Your instructions:
Give back every line of the data exactly. Pictures are not part of the copy.
#### Data under study ####
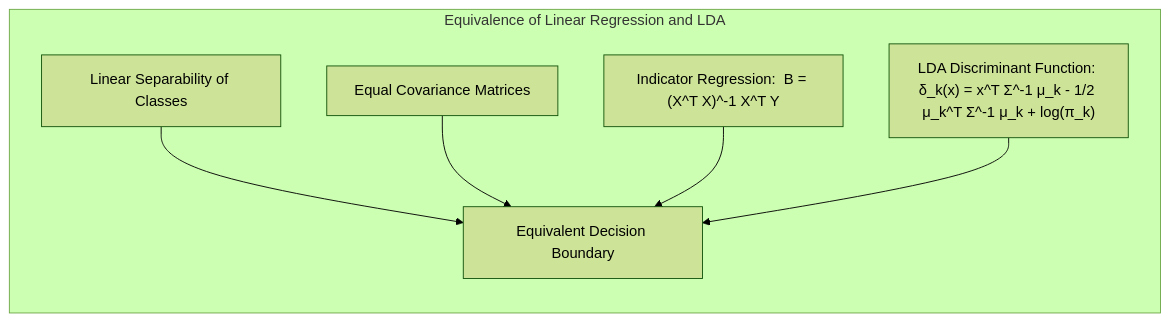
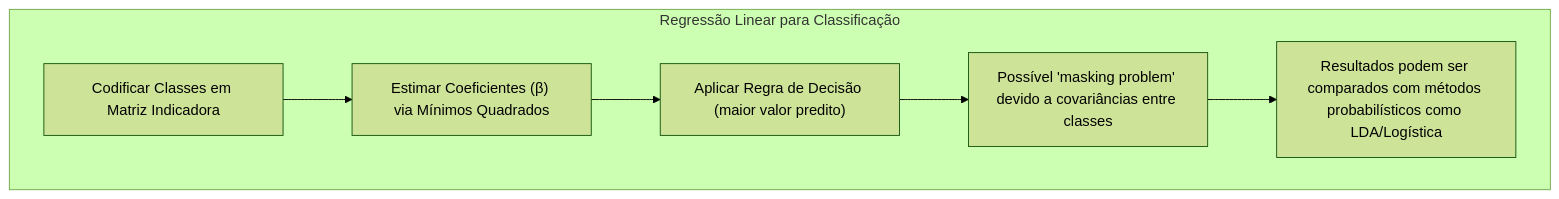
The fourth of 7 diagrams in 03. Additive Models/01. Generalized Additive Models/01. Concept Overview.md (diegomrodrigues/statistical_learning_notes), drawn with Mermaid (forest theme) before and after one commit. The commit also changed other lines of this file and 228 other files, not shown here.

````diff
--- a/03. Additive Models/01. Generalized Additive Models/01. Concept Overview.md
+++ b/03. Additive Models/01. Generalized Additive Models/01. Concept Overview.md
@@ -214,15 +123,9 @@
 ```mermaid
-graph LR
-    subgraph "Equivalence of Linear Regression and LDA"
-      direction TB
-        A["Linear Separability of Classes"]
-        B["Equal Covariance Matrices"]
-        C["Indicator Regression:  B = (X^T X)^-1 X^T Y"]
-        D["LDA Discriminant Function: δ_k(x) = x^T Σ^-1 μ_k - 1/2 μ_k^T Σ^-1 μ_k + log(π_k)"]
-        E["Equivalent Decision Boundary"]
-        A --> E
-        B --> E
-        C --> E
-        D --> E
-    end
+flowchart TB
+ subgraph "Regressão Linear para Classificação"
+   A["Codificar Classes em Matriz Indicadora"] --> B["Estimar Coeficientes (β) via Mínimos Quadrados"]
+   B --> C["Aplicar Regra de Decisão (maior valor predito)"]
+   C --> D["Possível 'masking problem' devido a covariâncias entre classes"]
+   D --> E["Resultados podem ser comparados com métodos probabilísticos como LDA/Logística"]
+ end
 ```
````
####
Your solution:
The fourth of 7 diagrams in 03. Additive Models/01. Generalized Additive Models/01. Concept Overview.md (diegomrodrigues/statistical_learning_notes), drawn with Mermaid (forest theme) before and after one commit. The commit also changed other lines of this file and 228 other files, not shown here.

````diff
--- a/03. Additive Models/01. Generalized Additive Models/01. Concept Overview.md
+++ b/03. Additive Models/01. Generalized Additive Models/01. Concept Overview.md
@@ -214,15 +123,9 @@
 ```mermaid
-graph LR
-    subgraph "Equivalence of Linear Regression and LDA"
-      direction TB
-        A["Linear Separability of Classes"]
-        B["Equal Covariance Matrices"]
-        C["Indicator Regression:  B = (X^T X)^-1 X^T Y"]
-        D["LDA Discriminant Function: δ_k(x) = x^T Σ^-1 μ_k - 1/2 μ_k^T Σ^-1 μ_k + log(π_k)"]
-        E["Equivalent Decision Boundary"]
-        A --> E
-        B --> E
-        C --> E
-        D --> E
-    end
+flowchart TB
+ subgraph "Regressão Linear para Classificação"
+   A["Codificar Classes em Matriz Indicadora"] --> B["Estimar Coeficientes (β) via Mínimos Quadrados"]
+   B --> C["Aplicar Regra de Decisão (maior valor predito)"]
+   C --> D["Possível 'masking problem' devido a covariâncias entre classes"]
+   D --> E["Resultados podem ser comparados com métodos probabilísticos como LDA/Logística"]
+ end
 ```
````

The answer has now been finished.